Meaningful climate action must address anti-racism and equity


2020 has been a year of disruption. The ongoing, systemic oppression of Black Americans, including police violence, highlights how much work needs to be done to bring true equity to our society. This has been an awakening for me. We all must do more, and we all have to do better. And, as 3Degrees’ CEO, I have an obligation to do everything I can. Here are some of my reflections:

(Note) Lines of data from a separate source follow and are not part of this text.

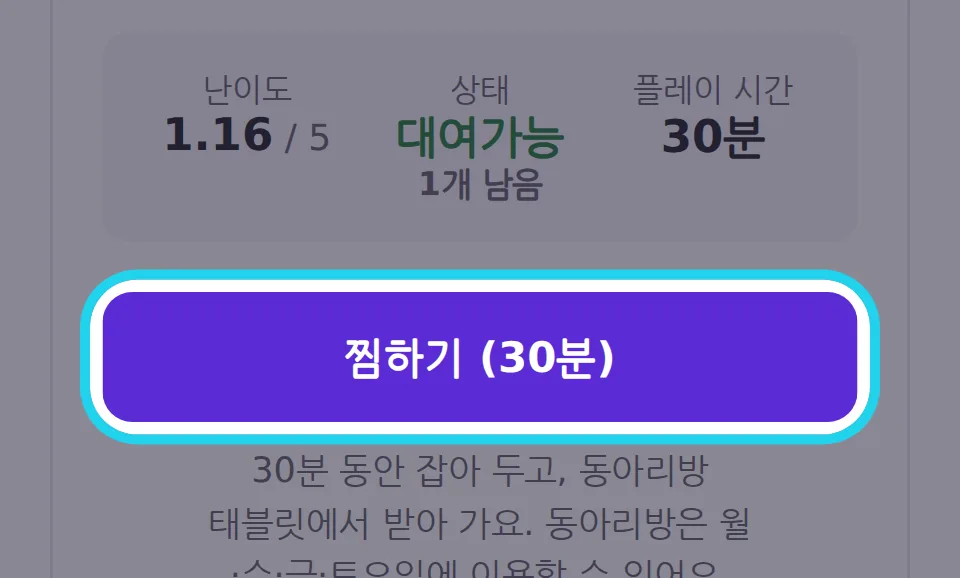
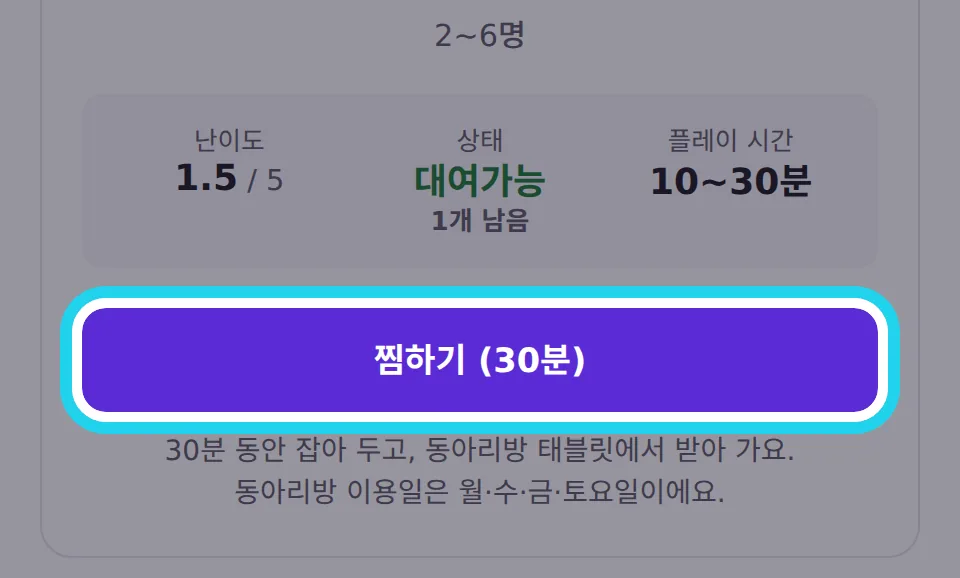
docs(tutorial): 이용법 첫 장을 홈 검색창 그림으로 · 찜 그림 재캡처 · 수령 장에 이체 캡처 인증 안내
- search.webp: 검색 페이지 대신 신입이 처음 보는 홈 검색창(💡 이용법·카테고리별로 포함)
- dibs.webp: 찜 버튼 아래 문구가 잘리던 옛 캡처를 현재 화면으로
- 회비 미납 안내에 「이체 캡처로 바로 인증」 경로 추가

diff --git a/src/components/RentalTutorial.jsx b/src/components/RentalTutorial.jsx
@@ -81,7 +81,7 @@ function RentalTutorial({ isOpen, onClose, onOpenReport }) {
             {
                 key: 'search',
                 icon: '🔍',
-                image: { src: '/tutorial/search.webp', alt: '검색 화면 맨 위의 검색창' },
+                image: { src: '/tutorial/search.webp', alt: '홈 화면의 게임 검색창' },
                 title: '게임 찾기',
                 body: (
                     <>
@@ -130,7 +130,7 @@ function RentalTutorial({ isOpen, onClose, onOpenReport }) {
                     <>
                         <p>동아리방({ROOM}) 문을 열자마자 <strong>오른쪽 책상 위 태블릿</strong>에서 「찜 수령하기」를 누르고 내 이름을 골라요.</p>
                         <p>동아리방은 <strong>{CLUB_INFO.roomDays}</strong>에 이용할 수 있어요.</p>
-                        <p><strong>회비를 낸 부원만</strong> 빌릴 수 있어요. 아직 안 냈다면 로그인한 뒤 게임 상세에서 회비 계좌를 볼 수 있어요.</p>
+                        <p><strong>회비를 낸 부원만</strong> 빌릴 수 있어요. 아직 안 냈다면 로그인한 뒤 게임 상세에서 회비 계좌로 보내고, 「이체 캡처로 바로 인증」에 이체 완료 화면을 올리면 돼요.</p>
                     </>
                 ),
             },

As a U.S.-headquartered company in the clean energy industry – which is historically dominated by white men 3Degrees is part of a messy, complicated, and unjust history of systemic racism. White supremacy has been woven into the fabric of the United States and, whether we’ve even realized its existence or not, white people like me have benefited from it. We all have an urgent responsibility to recognize the characteristics of white supremacy culture and help dismantle it. That will require a constant, unyielding devotion to racial justice, inside and outside of our business. We have a part to play in changing the future, and as CEO I am committed to making changes — both in our organization and in our industry.

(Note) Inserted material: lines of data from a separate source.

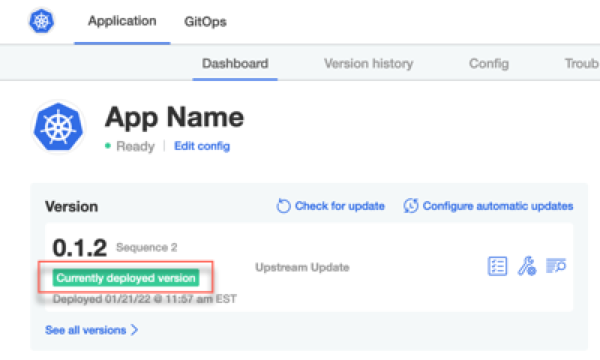
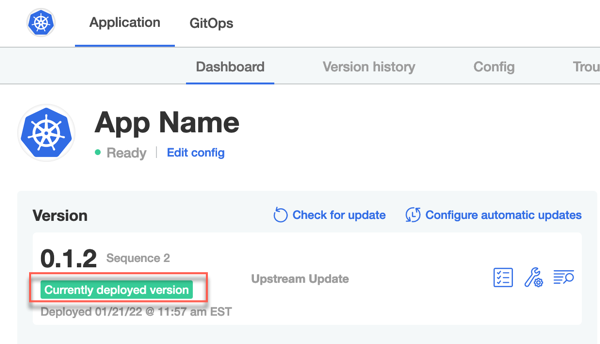
Edits

diff --git a/content/kotsadm/updating/updating-kots-apps.md b/content/kotsadm/updating/updating-kots-apps.md
@@ -40,10 +40,8 @@ Preflight failures and warnings do not preclude the upgrade to a new version.
 The installer may elect to ignore these failures and proceed with the upgrade.
 
 ### Updating
-An update is performed by clicking "Continue" on the preflight checks page, or by clicking the "Deploy" button on the "Version History" tab.
-At this point, the current cluster will be updated to the new version of the KOTS application and the "Deployed" status will be set on that version.
-
-[![Updated Version](/images/version-history.png)](/images/version-history.png)
+An update is performed by clicking the "Deploy" button on the "Version History" tab.
+At this point, the current cluster will be updated to the new version of the KOTS application and the "Currently deployed version" status will be set on that version.
 
 ## Using CLI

Diversity is one of 3Degrees’ company values. This June, the 3Degrees team has been discussing what it means to be an anti-racist organization, particularly in the context of our mission to make it possible for businesses and their customers to take urgent action on climate change. Last Friday, we paused business for a day to provide employees with a day of reflection and action in honor of Juneteenth. The fight against climate change is intertwined with dismantling the racist systems in America and indeed throughout the world. As we shared in a public statement earlier this month:

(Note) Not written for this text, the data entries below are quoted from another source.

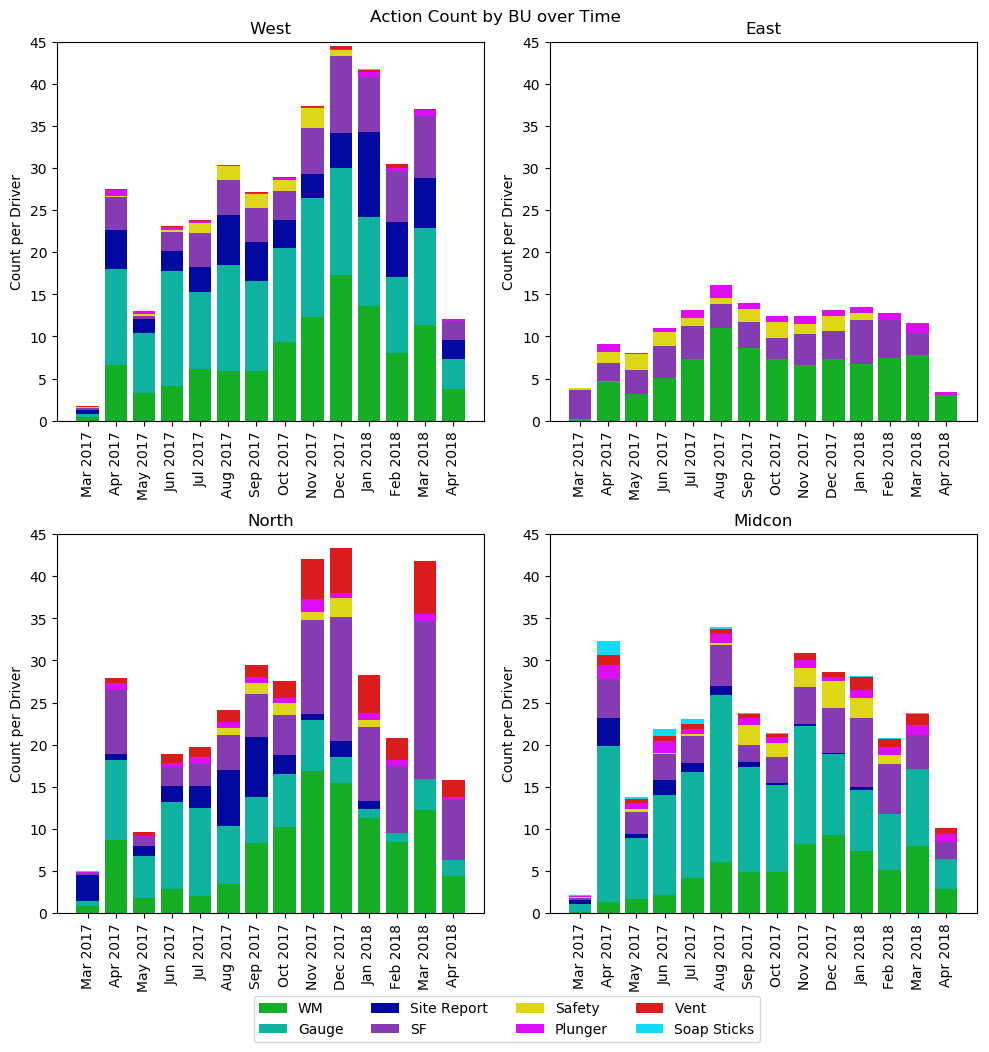
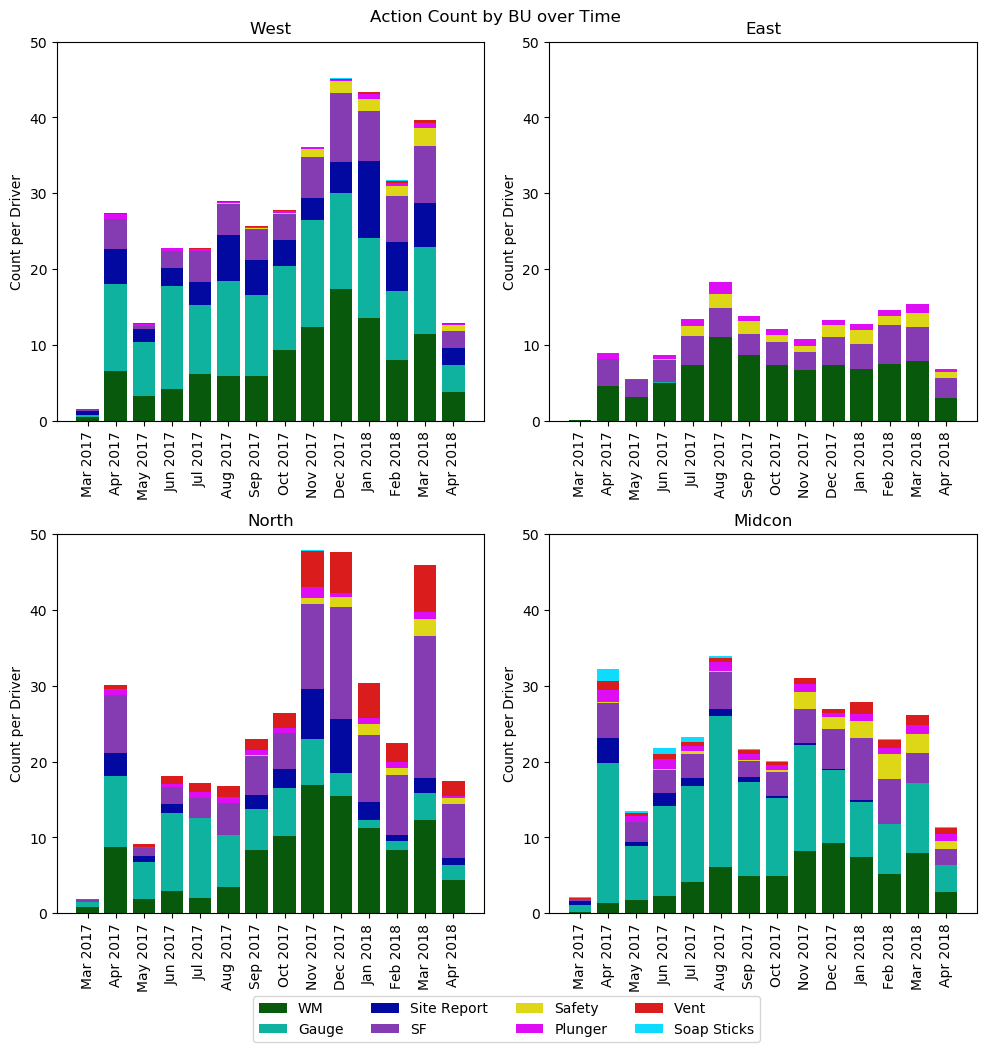
fixed colors and monthly numbers

diff --git a/analyze.py b/analyze.py
@@ -563,7 +563,7 @@ def stacked_actions(df_true, plot_type='count'):
 								 'Action Date'], as_index=False).sum()
 		group_df.rename(index=str, columns={'agg_dur': 'Wellkey'}, inplace=True)
 
-	months = ['Jan 2017', 'Feb 2017', 'Mar 2017', 'Apr 2017', 'May 2017', 'Jun 2017', \
+	months = ['Mar 2017', 'Apr 2017', 'May 2017', 'Jun 2017', \
 			  'Jul 2017', 'Aug 2017', 'Sep 2017', 'Oct 2017', 'Nov 2017', 'Dec 2017', \
 			  'Jan 2018', 'Feb 2018', 'Mar 2018', 'Apr 2018', 'May 2018']
 
@@ -575,7 +575,7 @@ def stacked_actions(df_true, plot_type='count'):
 							  ['WM', 'Gauge', 'Site Report', 'SF',
 							   'Safety', 'Plunger', 'Vent', 'Soap Sticks'])), :]
 
-		colors = ['#15af27', '#0eb29f', '#0109a0', '#853cb2', '#ddd718',
+		colors = ['#09590d', '#0eb29f', '#0109a0', '#853cb2', '#ddd718',
 				  '#dd0ef4', '#db1c1c', '#0fdbff']
 
 		plot_x = {month: i for i, month in enumerate(sorted(month_vals))}
@@ -587,20 +587,20 @@ def stacked_actions(df_true, plot_type='count'):
 				if month not in bu_df.loc[bu_df['Action Type - No count'] == action,
 										  'Action Date'].unique():
 					bu_df = bu_df.append(pd.DataFrame([[bu, action, month, 0]],
-										 columns=['BusniessUnit',
+										 columns=['BusinessUnit',
 										 		  'Action Type - No count',
 												  'Action Date',
 												  'Wellkey']))
-
+			bu_df.sort_values(['Action Type - No count', 'Action Date'], inplace=True)
 			plot_vals = bu_df.loc[bu_df['Action Type - No count'] == action,
 								  'Wellkey'].values
 			if plot_type == 'count':
 				divisor = drivers[bu.lower()]
-				height = 10
+				height = 50
 			elif plot_type == 'hours':
 				divisor = (drivers[bu.lower()] * 60 * 60)
-				height = 2
-				
+				height = 20
+
 			axis.bar(list(plot_x.values()),
 					 plot_vals / divisor,
 					 .8, bottom=bottoms, color=colors[i],
@@ -610,7 +610,8 @@ def stacked_actions(df_true, plot_type='count'):
 			bottoms += (plot_vals / divisor)
 
 		axis.set_title('{}'.format(bu))
-		axis.set_ylim(0, max(bottoms) + height)
+		axis.set_ylim(0, height)
+		# axis.set_ylim(0, max(bottoms) + height)
 		plt.setp(axis.xaxis.get_majorticklabels(), rotation=90)
 		axis.set_ylabel('{} per Driver'.format(plot_type.title()))
 
@@ -623,15 +624,79 @@ def stacked_actions(df_true, plot_type='count'):
 				  additional_artists=art,
 				  bbox_inches='tight')
 
+def safety_plot(df_true):
+	df = df_true.copy()
+
+	plt.close()
+	fig, ax1 = plt.subplots(1, 1, figsize=(6, 6))
+	# ax2 = ax1.twinx()
+
+	df['Action Date'] = pd.to_datetime(df['Action Date'])
+	df['Action Date'] = df['Action Date'].map(lambda x:100*x.year + x.month)
+
+	df.loc[(df['Action Type - No count'] == 'Safety 2.0') |
+		   (df['Action Type - No count'] == 'Safety 3.0'),
+		   'Action Type - No count'] = 'Safety'
+	month_vals = df['Action Date'].unique()
+
+	df = df.loc[df['Action Type - No count'] == 'Safety',
+				['BusinessUnit', 'Action Type - No count', 'Action Date', 'agg_dur']]
+
+	drivers = {'east': 42, 'midcon': 61, 'north': 69, 'west': 140}
+
+	driver_df = pd.DataFrame(columns=df.columns)
+	for bu in df['BusinessUnit'].unique():
+		bu_df = df.loc[df['BusinessUnit'] == bu, :]
+		bu_df.loc[:, 'agg_dur'] = bu_df.loc[:, 'agg_dur'] / drivers[bu.lower()]
+		driver_df = driver_df.append(bu_df)
+
+	months = ['March 2017', 'Apr 2017', 'May 2017', 'Jun 2017', \
+			  'Jul 2017', 'Aug 2017', 'Sep 2017', 'Oct 2017', 'Nov 2017', 'Dec 2017', \
+			  'Jan 2018', 'Feb 2018', 'Mar 2018', 'Apr 2018']
+
+	plot_x = {month: i for i, month in enumerate(sorted(month_vals))}
+
+	driver_df.drop('BusinessUnit', axis=1, inplace=True)
+
+	for month in month_vals:
+		if month not in driver_df['Action Date'].unique():
+			driver_df = driver_df.append(pd.DataFrame([['Safety', month, 0]],
+										 columns=['Action Type - No count', 'Action Date', 'agg_dur']))
+
+	count_df = driver_df.groupby(['Action Type - No count',
+						   		  'Action Date'], as_index=False).count()
+	count_df.sort_values('Action Date', inplace=True)
+
+	hours_df = driver_df.groupby(['Action Type - No count',
+						   		  'Action Date'], as_index=False).sum()
+	hours_df.sort_values('Action Date', inplace=True)
+
+	ax1.plot(list(plot_x.values()), count_df['agg_dur'], .8, 'o-',
+			 color='#359333')
+	# ax2.plot(list(plot_x.values()), hours_df['agg_dur'], .8, 'o-',
+	# 		 color='#15af27')
+
+	ax1.set_xticks(list(plot_x.values()))
+	ax1.set_xticklabels(months)
+	ax1.set_ylabel('Count of Reports per Driver')
+	plt.setp(ax1.xaxis.get_majorticklabels(), rotation=90)
+	# ax2.set_ylabel('Hours Spent on Safety Reports')
+
+	plt.title('Safety Events over Time')
+
+	plt.tight_layout()
+	plt.savefig('figures/safety_plot.png')
 
 if __name__ == '__main__':
 	# action_df = action_pull()
 	# action_df.to_csv('data/comment_action.csv')
 	a_df = pd.read_csv('data/comment_action.csv', encoding='ISO-8859-1')
-	stacked_actions(a_df, plot_type='count')
 	hour_df = pd.read_csv('data/ws_hours.csv')
 	wh_df = pd.merge(a_df, hour_df, left_on='_id', right_on='id')
+	stacked_actions(wh_df, plot_type='count')
 	stacked_actions(wh_df, plot_type='hours')
+
+	safety_plot(wh_df)
 
 	# gauge_df = gauge_pull()
 	# g_df = gauge_events(gauge_df)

We recognize that climate change has a disproportionately negative impact on Black people, Indigenous people, and other people of color. Urgent action on climate must also acknowledge, explore, and advance equity and inclusion in marginalized communities. Our efforts to date have fallen short. The lack of racial diversity at 3Degrees and throughout our industry, especially in leadership positions, contributes to a void in recognizing problems and developing solutions. This is one reality (among others) that we are committed to changing.

I am on my own journey to be an anti-racist leader, which includes learning more about the history of racial oppression and unpacking my own biases. When an employee-led group focused on diversity, equity, and inclusion formed in 2016, I enthusiastically supported the concept, but I didn’t really know where it was headed or what my real investment would need to be. Suddenly I found myself in discussions on new topics, terminology, and a requirement to define what diversity means for our company. These discussions frequently pushed the boundaries of my comfort zone and tested my decision-making, risk aversion, and commitment to doing the tough work. 

As our work continues, I’m more aware of why I get uncomfortable and I’m pushing myself to share openly. I’m learning to be a better listener and to accept feedback. I’m ready to invest more of my own time and company resources to make change happen. I know the team at 3Degrees is with me in this work, and I look forward to what we will do together — within our organization, our industry, and with our partners and clients — to dismantle white supremacy and build an equitable future for people and the planet. I invite you to join me.